Kapeeka Coffee Works Ltd and which of them borrowed the money
is a matter of
fact which can only be proved by calling evidence. It cannot be conclusively
decided under a preliminary objection.
We found no merit in these two grounds
which failed.

On ground 9 Mr. Ruhindi submitted that it was premature for the Court
of appeal to hold that the appellant was jointly and severally liable with
the
other defendants to pay the debt. Mr.Kalibala, supported the finding of the
court because, in his view, paragraph 2 of the amended plaint shows that
the appellant is one of the directors of the first defendant company and
therefore liable to be sued.


This ground of appeal is based on the
following sentence in the judgment of the Court of Appeal.





"Therefore the appellant is jointly and severely (sic) liable with Kapeeka
Coffee Works Ltd for the debt".

On the face of it that
sentence may be taken to mean that the court declared the appellant liable to
pay the debt. When the passage
is read in the context of the whole judgment and
the reason why the appeal was lodged, the passage can only mean and must be
understood
to mean that the appellant was liable to be sued for the debt and
that there was cause of action against him. The Court of Appeal
could not
reasonably have found the appellant liable to pay a debt which had not yet been
proved against him. Ground nine also failed.

In the tenth ground of appeal, the appellant's counsel complained that the
Court of Appeal erred when it held that the preliminary
objection was a mere
technicality without any merit.


Considering the history of this case,
we are satisfied that the Court of Appeal was justified in treating the
preliminary objection
as a mere technicality. The arguments by Mr.Ruhindi
concerning the issue of a mere technicality, were based on his contention that
Kapeeka Coffee Works Ltd and Kapeeka Coffee Hulleries were not the same company
and that the word 'Kapeka' and 'Kapeeka' were entirely
different. In our view
the matters complained of did not affect the respondent's claim against the
appellant and the Court of Appeal
rightly referred to them as a mere
technicality. There was no merit in this ground, it failed.





It was for those reasons that we dismissed the
appeal.

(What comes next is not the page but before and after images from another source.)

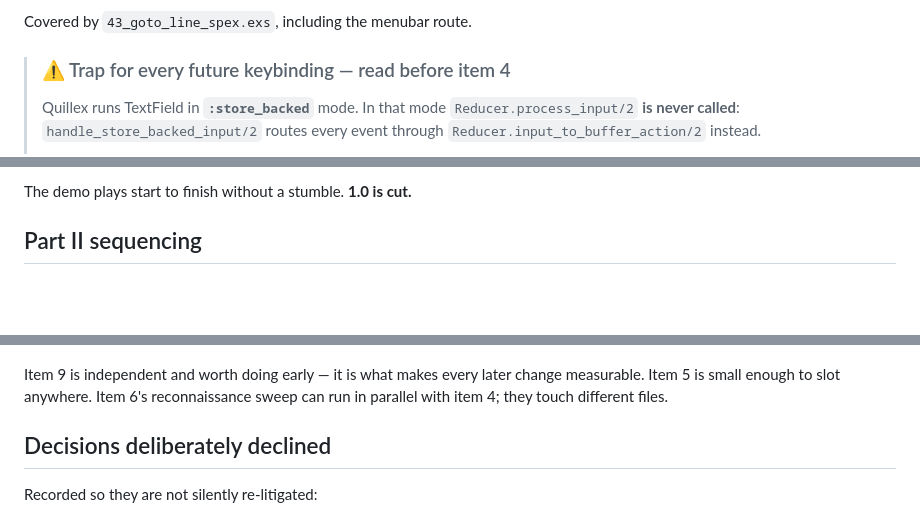
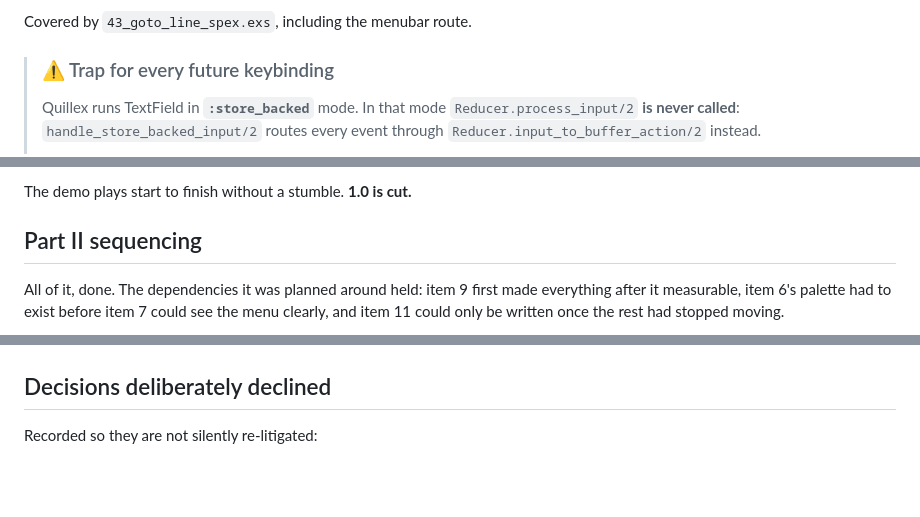
Before and after one commit to JediLuke/quillex, a Markdown page: docs/ROADMAP_1.0.md, 3 parts joined by grey strips. Rendered like a GitHub page; blank space fills up the shorter version.

````diff
--- a/docs/ROADMAP_1.0.md
+++ b/docs/ROADMAP_1.0.md
@@ -416,7 +416,7 @@ no working behaviour was lost.
 
 Covered by `43_goto_line_spex.exs`, including the menubar route.
 
-> ### ⚠️ Trap for every future keybinding — read before item 4
+> ### ⚠️ Trap for every future keybinding
 >
 > Quillex runs TextField in **`:store_backed`** mode. In that mode
 > `Reducer.process_input/2` **is never called**: `handle_store_backed_input/2`
@@ -707,6 +707,11 @@ The demo plays start to finish without a stumble. **1.0 is cut.**
 
 ## Part II sequencing
 
+All of it, done. The dependencies it was planned around held: item 9 first made
+everything after it measurable, item 6's palette had to exist before item 7
+could see the menu clearly, and item 11 could only be written once the rest had
+stopped moving.
+
 ```mermaid
 flowchart TB
     S5["5. Go to Line ✅"]
@@ -720,8 +725,4 @@ flowchart TB
 ```
-
-Item 9 is independent and worth doing early — it is what makes every later
-change measurable. Item 5 is small enough to slot anywhere. Item 6's
-reconnaissance sweep can run in parallel with item 4; they touch different files.
 
 ## Decisions deliberately declined
 
````
Also changed, not shown: other parts of docs/ROADMAP_1.0.md (+5 -5 lines).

Dated at Mengo this 20th day of April 2004





A.H.O. Oder,

Justice of the Supreme Court

J.N.W. Tsekooko
Justice of the Supreme
Court

J. N. Karokora
Justice of the Supreme
Court

G.W. Kanyeihamba
Justice of the Supreme
Court

C.M. Kato
Justice of the Supreme Court